Do not miss: Mile 135.2 on the George Parks Highway offers the best vantage point for stunning views of the Alaskan mountains and is a good stopping point, complete with picnic tables and restrooms.

Humbolt Redwoods State Park, California
With 17,000 acres of colossal redwood groves and The Avenue of Giants winding through, Humbolt Redwoods State Park is home to Rockefeller Forest, the largest remaining old-growth forest in the world. This year-round recreation area is the ultimate playground for those who love the outdoors, from casual campers and families to novice and extreme outdoorsmen. There is something for everyone.
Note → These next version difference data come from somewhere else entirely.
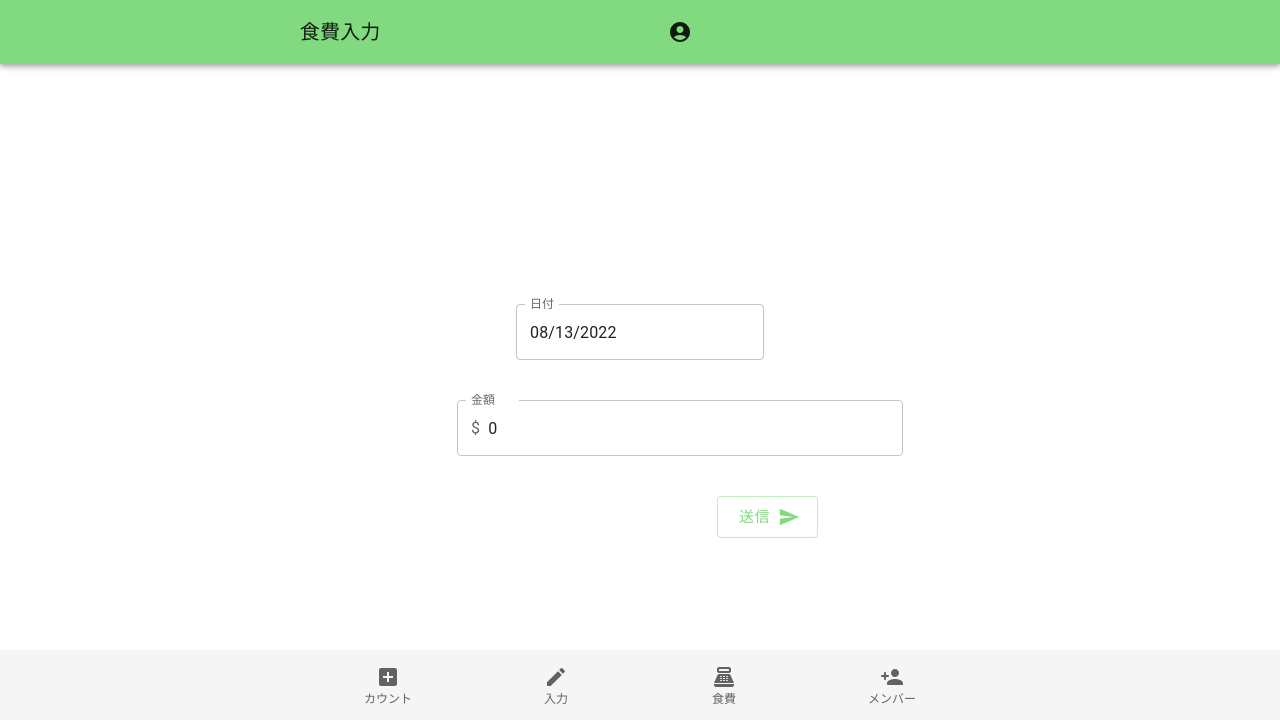
Repository: motohiro0410/motsufood
Page: /users/100/input (app in frontend/)
The author's editor kept a copy of each file at every save. The page is drawn from the files as they stood at one save, then again after the next save.
The browser window is 1280 px wide. The pictures show the whole page.
The page's requests for data from a server got no answer. The project was rebuilt for these pictures with package versions that can differ from the ones it lists, and the page was loaded fresh each time. No one was signed in, and anything a server would have sent is missing. Also part of the build but not shown: frontend/src/components/pages/Login.tsx, frontend/src/components/pages/Count.tsx, frontend/src/components/pages/Money.tsx, frontend/src/components/organisms/SignInHeader.tsx, frontend/src/components/pages/SignIn.tsx, frontend/src/components/pages/Page404.tsx.

Above is the page before, as saved 2022-08-16 12:07:39.

### frontend/src/App.tsx
import { BrowserRouter } from "react-router-dom";

import { Router } from "./router/Router";
import { ThemeProvider } from '@mui/system';
import { theme } from './theme/theme';

import { AdapterDateFns } from '@mui/x-date-pickers/AdapterDateFns';
import { LocalizationProvider } from '@mui/x-date-pickers/LocalizationProvider';
import { HeaderProvider } from "./providers/HeaderProvider"

function App() {
  return (
    <LocalizationProvider dateAdapter={AdapterDateFns}>
      <ThemeProvider theme={theme}>
        <HeaderProvider>
          <BrowserRouter>
            <Router />
          </BrowserRouter>
        </HeaderProvider>
      </ThemeProvider>
    </LocalizationProvider>
  );
}

export default App;

### frontend/src/router/Router.tsx
import { FC, memo } from "react";
import { Switch, Route } from "react-router-dom";

import { Login } from "../components/pages/Login";
import { Count } from "../components/pages/Count";
import { Money } from "../components/pages/Money";
import { Users } from "../components/pages/Users";
import { SignIn } from "../components/pages/SignIn";
import { Page404 } from "../components/pages/Page404";

import { InputFoodExpence } from "../components/pages/InputFoodExpence";

export const Router: FC = memo(() => {
  return (
    <Switch>
      <Route exact path="/">
        <Login />
      </Route>
      <Route path="/signin">
        <SignIn />
      </Route>
      <Route path="/users/:userId/count">
        <Count />
      </Route>
      <Route path="/users/:userId/money">
        <Money />
      </Route>
      <Route path="/users/:userId/input">
        <InputFoodExpence />
      </Route>
      <Route path="/users">
        <Users />
      </Route>
      <Route path="*">
        <Page404 />
      </Route>
    </Switch>
  )
})

### frontend/src/theme/theme.ts
import { createTheme } from "@mui/material"

export const theme = createTheme({
  palette: {
    primary: {
      main: "#81da7f"
    }
  }
});

### frontend/src/providers/HeaderProvider.tsx
import { createContext } from "react";

export const HeaderContext = createContext<Context[]>({} as Context[]);

export type Context = {
  title: string;
}

export const HeaderProvider = (props: any) => {
  const { children } = props;
  const contextName: Context[] = [
    {title: "ホーム"},
    {title: "食費入力"},
    {title: "支払い"},
    {title: "ユーザー編集"},
  ]



  return (
    <HeaderContext.Provider value={contextName}>
      {children}
    </HeaderContext.Provider>
  )
}

### frontend/src/components/pages/InputFoodExpence.tsx
import React, { FC, memo, useState, useContext } from "react";
import { useParams } from "react-router-dom";

import { Grid } from "@mui/material"
import InputLabel from '@mui/material/InputLabel';
import FormControl from '@mui/material/FormControl';
import OutlinedInput from '@mui/material/OutlinedInput';
import InputAdornment from '@mui/material/InputAdornment';
import Button from '@mui/material/Button';
import SendIcon from '@mui/icons-material/Send';
import TextField from '@mui/material/TextField';
import { AdapterDateFns } from '@mui/x-date-pickers/AdapterDateFns';
import { LocalizationProvider } from '@mui/x-date-pickers/LocalizationProvider';
import { DatePicker } from '@mui/x-date-pickers/DatePicker';

import { Footer } from '../organisms/Footer';
import { MainHeader } from "../organisms/MainHeader";
import { HeaderContext } from '../../providers/HeaderProvider';
import { UserDetailModal } from "../organisms/UserDetailModal";


export const InputFoodExpence: FC = memo(() => {
  // モーダルの開閉
  const [open, setOpen] = useState(false);
  const handleOpen = () => setOpen(true);
  const handleClose = () => setOpen(false);

  const userId = useParams<number>();

  // ヘッダータイトルの変更
  const contexts = useContext(HeaderContext);

  // 日付選択
  const [value, setValue] = useState<Date | null>(new Date());

  // inputの入力値を取得
  const [amount, setAmount] = useState(0);
  const [totalamount, setTotalamount] = useState(0);
  const onChangeAmount= (e: React.ChangeEvent<HTMLInputElement>) =>{
    setAmount(Number(e.target.value))
  } ;

  // 送信ボタンで値を送信
  const onClickSubmit = () => {
    const newTotalAmount = totalamount + amount;
    setTotalamount(newTotalAmount);
    setAmount(0);
  }

  return (
    <>
      <MainHeader title={contexts[1].title} handleOpen={handleOpen} userId={userId} />

      <Grid container direction="column" alignItems="center" mt={30}>
        <Grid item >
          <LocalizationProvider dateAdapter={AdapterDateFns}>
            <DatePicker
                label="日付"
                value={value}
                onChange={(newValue) => {
                  setValue(newValue);
                }}
                renderInput={(params) => <TextField {...params} helperText={null} />}
              />
          </LocalizationProvider>
        </Grid>

          <Grid item>
            <FormControl fullWidth sx={{ m: 5 }}>
              <InputLabel htmlFor="outlined-adornment-amount">金額</InputLabel>
              <OutlinedInput
                id="outlined-adornment-amount"
                startAdornment={<InputAdornment position="start">$</InputAdornment>}
                label="Amount"
                value={amount}
                onChange={onChangeAmount}
                type="number"
              />
            </FormControl>
            <Button
              onClick={onClickSubmit} type="submit" variant="outlined" size="large" endIcon={<SendIcon />} sx={{left: 300}}>
              送信
            </Button>
          </Grid>
        </Grid>
      <Footer />
      <UserDetailModal open={open} handleClose={handleClose} />
    </>

  )
})

### frontend/src/components/organisms/Footer.tsx
import React, { FC, memo } from "react";

import Box from '@mui/material/Box';
import BottomNavigation from '@mui/material/BottomNavigation';
import BottomNavigationAction from '@mui/material/BottomNavigationAction';
import AddBoxIcon from '@mui/icons-material/AddBox';
import ModeEditRoundedIcon from '@mui/icons-material/ModeEditRounded';
import PointOfSaleRoundedIcon from '@mui/icons-material/PointOfSaleRounded';
import PersonAddRoundedIcon from '@mui/icons-material/PersonAddRounded';
import { grey } from '@mui/material/colors';

export const Footer: FC = memo(() => {

  return (
    <Box sx={{ width: '100%', position: 'fixed', bottom: 0 }}
    >
      <BottomNavigation
        showLabels
        sx={{bgcolor: grey[100], height: 70 }}
      >
        <BottomNavigationAction href="/users/100/Count" label="カウント" icon={<AddBoxIcon />} />
        <BottomNavigationAction href="/users/100/input" label="入力" icon={<ModeEditRoundedIcon />} />
        <BottomNavigationAction href="/users/100/money" label="食費" icon={<PointOfSaleRoundedIcon />} />
        <BottomNavigationAction href="/users" label="メンバー" icon={<PersonAddRoundedIcon />} />
      </BottomNavigation>
    </Box>
  );
})

### frontend/src/components/organisms/MainHeader.tsx
import { FC } from "react";

import AppBar from '@mui/material/AppBar';
import Box from '@mui/material/Box';
import Toolbar from '@mui/material/Toolbar';
import Typography from '@mui/material/Typography';
import IconButton from '@mui/material/IconButton';
import AccountCircle from '@mui/icons-material/AccountCircle';


type Context = {
  title: string;
  handleOpen: () => void;
  userId: number
}


export const MainHeader: FC<Context> = (props) => {

  const { title, handleOpen, userId } = props;

  return (
    <Box>
      <AppBar position="static" >
        <Toolbar>
          <Typography textAlign="center" variant="h6" component="div" sx={{ flexGrow: 1}}>
            {title}
          </Typography>
            <IconButton
              size="large"
              aria-label="account of current user"
              aria-controls="menu-appbar"
              aria-haspopup="true"
              color="inherit"
              onClick={handleOpen}
            >
              <AccountCircle  />
            </IconButton>
            <Typography textAlign="center" variant="h6" component="div" sx={{ flexGrow: 1}}>
          </Typography>
        </Toolbar>
      </AppBar>
    </Box>
  )
}

### frontend/src/components/organisms/UserDetailModal.tsx
import { FC, memo } from "react";

import { Stack, FormControl, FormLabel, Input } from "@mui/material";
import Box from '@mui/material/Box';
import Modal from '@mui/material/Modal';

type Props = {
  handleClose: () => void;
  open: boolean;
}

export const UserDetailModal: FC<Props> = memo((props) => {
  const { open, handleClose } = props;

  const style = {
    position: 'absolute' as 'absolute',
    top: '50%',
    left: '50%',
    transform: 'translate(-50%, -50%)',
    width: "70%",
    bgcolor: 'background.paper',
    border: '2px solid #000',
    boxShadow: 24,
    p: 4,
  };

  return (
    <div>
    <Modal
      open={open}
      onClose={handleClose}
      aria-labelledby="modal-modal-title"
      aria-describedby="modal-modal-description"
    >
      <Box sx={style}>
        <Stack spacing={4}>
          <FormControl>
            <FormLabel>名前</FormLabel>
            <Input></Input>
          </FormControl>
          <FormControl>
            <FormLabel>email</FormLabel>
            <Input></Input>
          </FormControl>
          <FormControl>
            <FormLabel>password</FormLabel>
            <Input></Input>
          </FormControl>
        </Stack>
      </Box>
    </Modal>
  </div>
  )
})

### frontend/src/components/pages/Users.tsx
import { FC, memo, useState, useEffect } from "react";

import { GroupHeader } from "../organisms/GroupHeader";
import { Footer } from "../organisms/Footer";
import { Grid, Typography, Card, Stack, Avatar, CardContent, Button, CircularProgress, Box } from "@mui/material"
import { UserDetailModal } from "../organisms/UserDetailModal";
import { useAllUsers } from "../../apis/useAllUsers";
import { useDleteUser } from "../../apis/useDeleteUser";

export const Users: FC = memo((match) => {
    // モーダルの開閉
    const [open, setOpen] = useState(false);
    const handleOpen = () => setOpen(true);
    const handleClose = () => setOpen(false);

    // ユーザー一覧取得
    const { getUsers, loading, users } = useAllUsers();
    useEffect(() => getUsers(), [])
    // ユーザー削除
    const { deleteUser } = useDleteUser();
    useEffect(() => console.log(match))

  return (
    <>
      {loading ? (
        <Box textAlign="center" sx={{ mt: "50%" }}>
          <CircularProgress />
        </Box>
      ) : (
        <>
          <GroupHeader  handleOpen={handleOpen} />
          <Grid container justifyContent="center" spacing={3} sx={{ mt: 20 }} wrap="wrap" >
            {users.map((user) => (
              <Grid item xs={3} sm={3} key={user.id}>
                <Card sx={{ height: 150 }}>
                  <Stack alignItems="center" direction="column">
                    <Avatar sx={{mt: 2}}>H</Avatar>
                    <CardContent>
                      <Typography>
                        {user.name}
                      </Typography>
                    </CardContent>
                    <Button variant="text" size="small" onClick={deleteUser}>削除</Button>
                  </Stack>
                </Card>
              </Grid>
            ))}
          </Grid>
          <Footer />
          <UserDetailModal open={open} handleClose={handleClose} />
        </>
      )}
    </>
  )
})

### frontend/src/components/organisms/GroupHeader.tsx
import { FC, memo } from "react";

import AppBar from '@mui/material/AppBar';
import Box from '@mui/material/Box';
import Toolbar from '@mui/material/Toolbar';
import Typography from '@mui/material/Typography';
import AddCircleOutlineIcon from '@mui/icons-material/AddCircleOutline';
import IconBuuton from '@mui/material/IconButton';
import IconButton from '@mui/material/IconButton';
import AccountCircle from '@mui/icons-material/AccountCircle';

type Props = {
  handleOpen: () => void
}

export const GroupHeader: FC<Props> = memo((props) => {
  const { handleOpen } = props;

  return (
    <Box>
      <AppBar position="static"  >
        <Toolbar>
        <IconBuuton>
            <AddCircleOutlineIcon fontSize="large" />
          </IconBuuton>
          <Typography textAlign="center" variant="h6" component="div" sx={{ flexGrow: 1}}>
            メンバー一覧
          </Typography>
          <IconButton
              size="large"
              aria-label="account of current user"
              aria-controls="menu-appbar"
              aria-haspopup="true"
              color="inherit"
              onClick={handleOpen}
            >
              <AccountCircle  />
            </IconButton>
        </Toolbar>
      </AppBar>
    </Box>
  )
})

### frontend/src/apis/useAllUsers.ts
import axios from 'axios';
import { useCallback, useState } from 'react';

import { usersIndex } from '../urls/Url'

export type User = {
    id: number,
    name: string,
    email: string,
    created_at: string,
    update_at: string,
  }


export const useAllUsers = () => {

  const [loading, setLoading] = useState(false)
  const [users, setUsers] = useState<User[]>([])

  const getUsers = useCallback(() => {
    setLoading(true)
    axios.get<User[]>(usersIndex)
      .then((res) => setUsers(res.data))
      // 本来はバリデーションエラーメッセージなどを表示
      .catch((e) => alert("ユーザー取得に失敗しました")
      )
      .finally(() => setLoading(false))
    }, [setUsers, setLoading]);

    return { getUsers, loading, users }
}

### frontend/src/apis/useDeleteUser.ts
import axios from 'axios';
import { useCallback, useState } from 'react';

import { userDestroy } from '../urls/Url'

export type User = {
    id: number,
    name: string,
    email: string,
    created_at: string,
    update_at: string,
  }


export const useDleteUser = () => {

  const [loading, setLoading] = useState(false)
  const [users, setUsers] = useState<User[]>([])

  const deleteUser = useCallback((id: any) => {
    setLoading(true)
    axios.delete<User[]>(userDestroy(id))
      .then((res) => {
        console.log(res.data)
        // res.data.splice(id, 1)
        // setUsers(res.data)
      })
      // 本来はバリデーションエラーメッセージなどを表示
      .catch((e) => console.log(e)
      )
      .finally(() => setLoading(false))
    }, [setUsers, setLoading]);

    return { deleteUser, loading, users }
}

### frontend/src/urls/Url.ts
export const DEFAULT_API_LOCALHOST = 'http://localhost:3000/api/v1'

export const usersIndex = `${DEFAULT_API_LOCALHOST}/users`
export const userDestroy = (id: number) => `${DEFAULT_API_LOCALHOST}/users/${id}`
export const moneyCreate = (userId: number) => `${DEFAULT_API_LOCALHOST}/users/${userId}/money`
export const notEatingCountCreate = (userId: number) => `${DEFAULT_API_LOCALHOST}/users/${userId}/count`
export const inputCreate = (userId: number) => `${DEFAULT_API_LOCALHOST}/users/${userId}/input`

Loaded but not shown: frontend/public/index.html (common file); frontend/src/index.tsx (common file); frontend/src/index.css (common file); frontend/src/reportWebVitals.ts (common file)

After the next save:
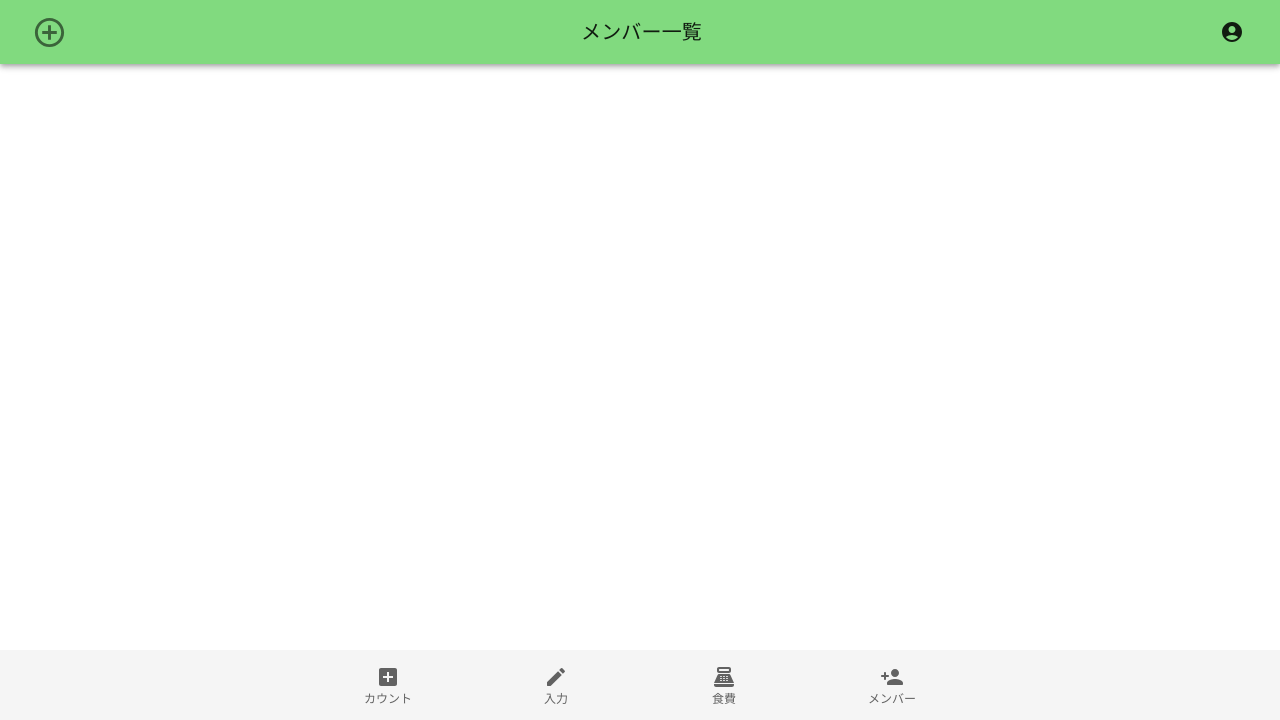
Saved 4 min 40 s later.
--- a/frontend/src/router/Router.tsx
+++ b/frontend/src/router/Router.tsx
@@ -19,18 +19,24 @@
       <Route path="/signin">
         <SignIn />
       </Route>
-      <Route path="/users/:userId/count">
-        <Count />
-      </Route>
-      <Route path="/users/:userId/money">
-        <Money />
-      </Route>
-      <Route path="/users/:userId/input">
-        <InputFoodExpence />
-      </Route>
-      <Route path="/users">
-        <Users />
-      </Route>
+      <Route path="/users"
+        render={(props)=>(
+          <Switch>
+            <Route path="/users">
+              <Users />
+            </Route>
+            <Route path="/users/:userId/count">
+              <Count />
+            </Route>
+            <Route path="/users/:userId/money">
+              <Money />
+            </Route>
+            <Route path="/users/:userId/input">
+              <InputFoodExpence />
+            </Route>
+          </Switch>
+        )}
+      />
       <Route path="*">
         <Page404 />
       </Route>

After the save that followed:
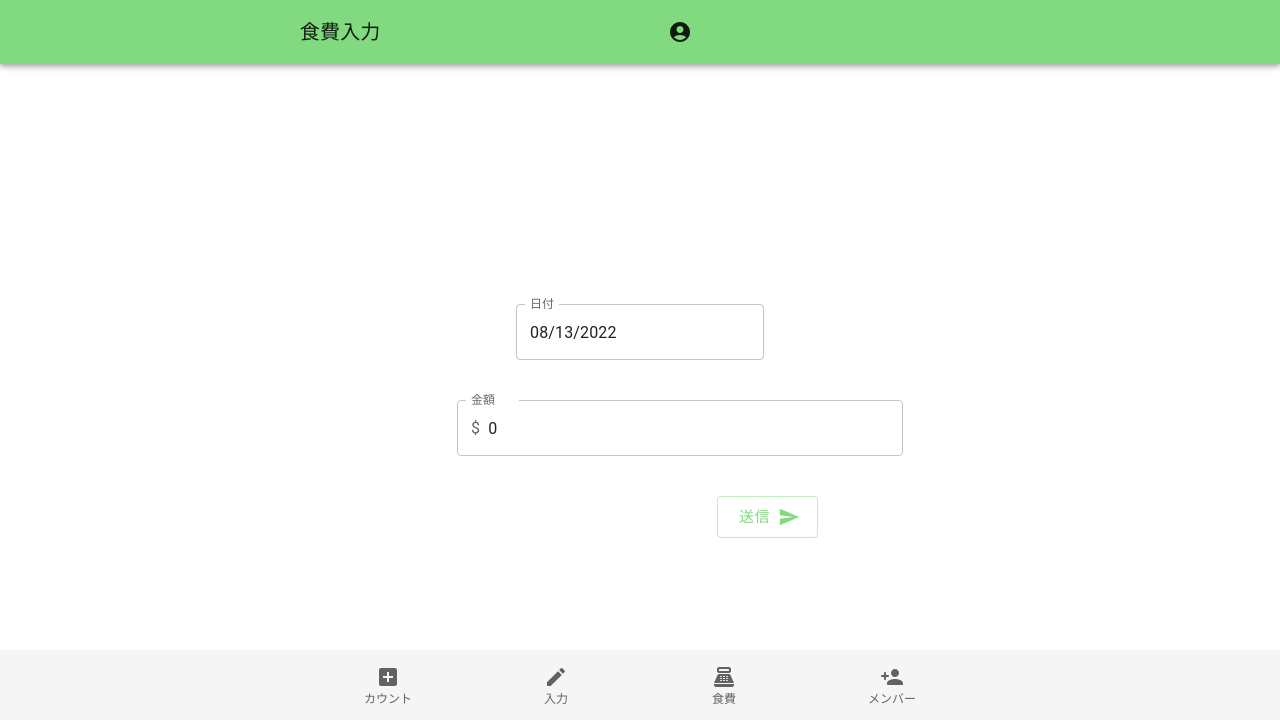
Saved 43 s later.
--- a/frontend/src/router/Router.tsx
+++ b/frontend/src/router/Router.tsx
@@ -22,7 +22,7 @@
       <Route path="/users"
         render={(props)=>(
           <Switch>
-            <Route path="/users">
+            <Route exact path="/users">
               <Users />
             </Route>
             <Route path="/users/:userId/count">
In 1921, the Save the Redwoods League dedicated the Colonel Raynal C. Bolling Memorial Grove in the Humbolt Redwoods State Park that is located along the Eel River in Northern California. Absorb the majesty of the towering redwoods set among colorful wildflowers, cascading waterfalls and flowing streams and blanketed by ferns and mosses.

Set up camp at Albee Creek, Burlington or Hidden Springs and take part in any of the activities available during the day, including 100 miles of hiking and horseback-riding trails, biking, swimming, boating, fishing and geocaching. Camping permits are required for overnight stays.

Do not miss: The 950-year-old, 250-foot Immortal Tree that has survived natural disasters and logging attempts.

Ludington State Park, Michigan
Nestled between Hamlin Lake and Lake Michigan lies the 5,300-acre Ludington State Park. Beaches, sand dunes and marshlands offer a unique playing field for the entire family. The 21.5 miles of hiking trails include a shore hike to Big Sable Point Lighthouse.

Visitors can enjoy canoeing, kayaking, fishing and tubing along the Sable River. Equipment can be rented or personal watercraft can be launched from the boat ramp. There are abundant nature walks, bike trails, canoe trails and inlets as well as soft sand beaches. The three modern campgrounds are home to 355 campsites with electricity, bathrooms and showers. For the more experienced campers, there are 10 rustic tent sites available at the Jack Pine Hike-In only campground.

Visitor favorite: A kayak trip to Lost Lake to see water lilies, swans, eagles and other wildlife.


Tallulah Gorge State Park, Georgia
Visitors describe Tallulah Gorge State Park in Georgia as one of their favorite wonders of nature. Here you can climb to the breathtaking views of Hurricane Falls, hike to the bottom of the 2-mile-long, 1,000-feet-deep Tallulah Gorge and go fishing in Tallulah Lake.

With adventure options that range from beginner hiker to hard-core rock climber, this is a great place for a family adventure, a parent/child trek or a wild-country climbing expedition with buddies.

The 2,739 acre park has 50 tent and RV campsites and a pioneer campground. There are just 100 permits issued a day to visitors interested in hiking to the bottom of the Gorge.

Keep your eye out for protected species such as the monkey-faced orchids and green salamanders that live in the park.

Do not miss: A walk along a suspension bridge that sways 80 feet above the bottom of the gorge.

The geological diversity across the country offers valuable natural resources to replenish the spirit and allows for incredible outdoor recreation opportunities.